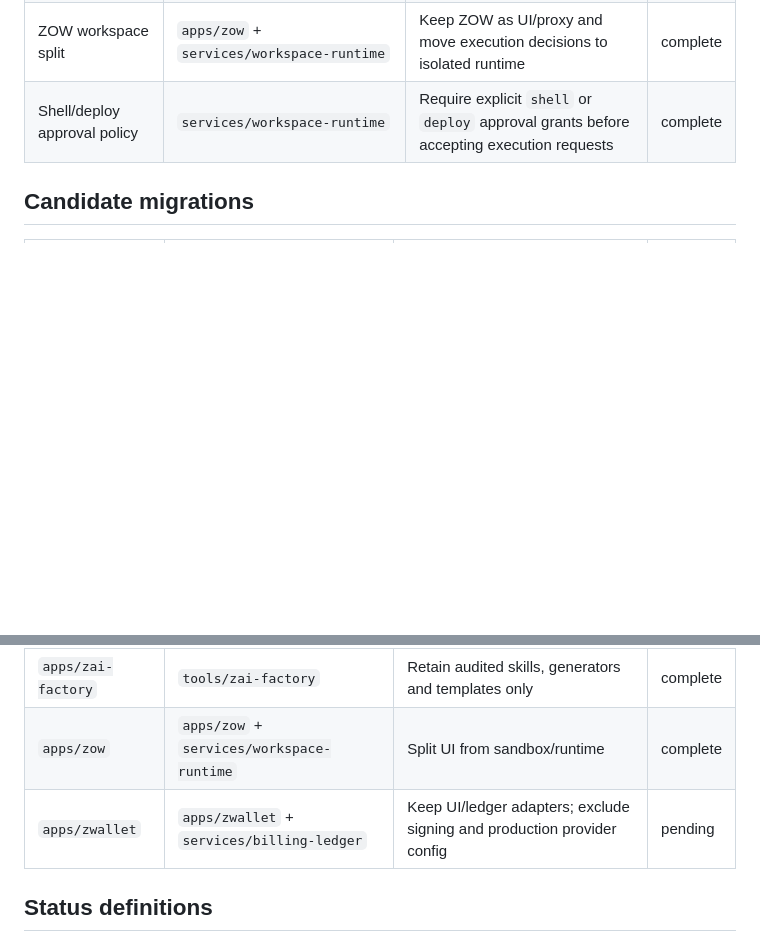
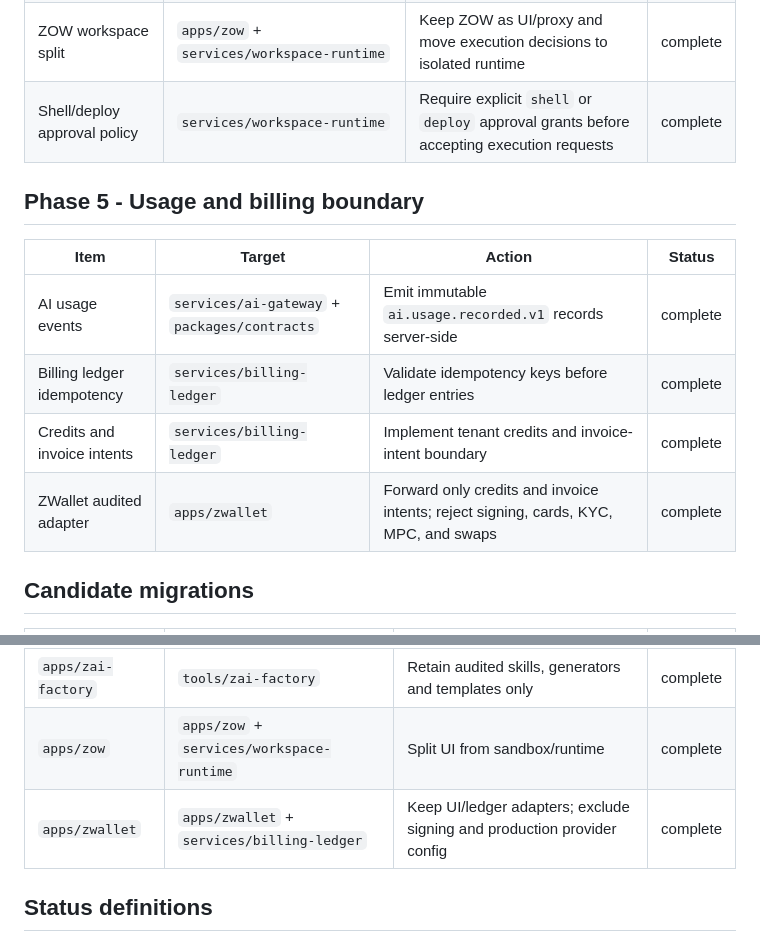
Before and after one commit to cvsz/z-platform, a Markdown page: docs/migration/manifest.md, 2 parts joined by grey strips. GitHub-like rendering; blank space fills up the shorter version.

Commit message:
Record usage and billing migration completion

```diff
--- a/docs/migration/manifest.md
+++ b/docs/migration/manifest.md
@@ -53,6 +53,15 @@ Source repository: `cvsz/zeaz-platform`
 | ZOW workspace split | `apps/zow` + `services/workspace-runtime` | Keep ZOW as UI/proxy and move execution decisions to isolated runtime | complete |
 | Shell/deploy approval policy | `services/workspace-runtime` | Require explicit `shell` or `deploy` approval grants before accepting execution requests | complete |
 
+## Phase 5 - Usage and billing boundary
+
+| Item | Target | Action | Status |
+|---|---|---|---|
+| AI usage events | `services/ai-gateway` + `packages/contracts` | Emit immutable `ai.usage.recorded.v1` records server-side | complete |
+| Billing ledger idempotency | `services/billing-ledger` | Validate idempotency keys before ledger entries | complete |
+| Credits and invoice intents | `services/billing-ledger` | Implement tenant credits and invoice-intent boundary | complete |
+| ZWallet audited adapter | `apps/zwallet` | Forward only credits and invoice intents; reject signing, cards, KYC, MPC, and swaps | complete |
+
 ## Candidate migrations
 
 | Legacy source | Target | Selection rule | Status |
@@ -61,7 +70,7 @@ Source repository: `cvsz/zeaz-platform`
 | `apps/zai-stack` | `services/agent-orchestrator` | Extract policy and job-routing runtime | partial |
 | `apps/zai-factory` | `tools/zai-factory` | Retain audited skills, generators and templates only | complete |
 | `apps/zow` | `apps/zow` + `services/workspace-runtime` | Split UI from sandbox/runtime | complete |
-| `apps/zwallet` | `apps/zwallet` + `services/billing-ledger` | Keep UI/ledger adapters; exclude signing and production provider config | pending |
+| `apps/zwallet` | `apps/zwallet` + `services/billing-ledger` | Keep UI/ledger adapters; exclude signing and production provider config | complete |
 
 ## Status definitions
 
```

□ □ □ □ □ □ □

Report each line in the data that holds the word "provider".

Problem solution
-| `apps/zwallet` | `apps/zwallet` + `services/billing-ledger` | Keep UI/ledger adapters; exclude signing and production provider config | pending |
+| `apps/zwallet` | `apps/zwallet` + `services/billing-ledger` | Keep UI/ledger adapters; exclude signing and production provider config | complete |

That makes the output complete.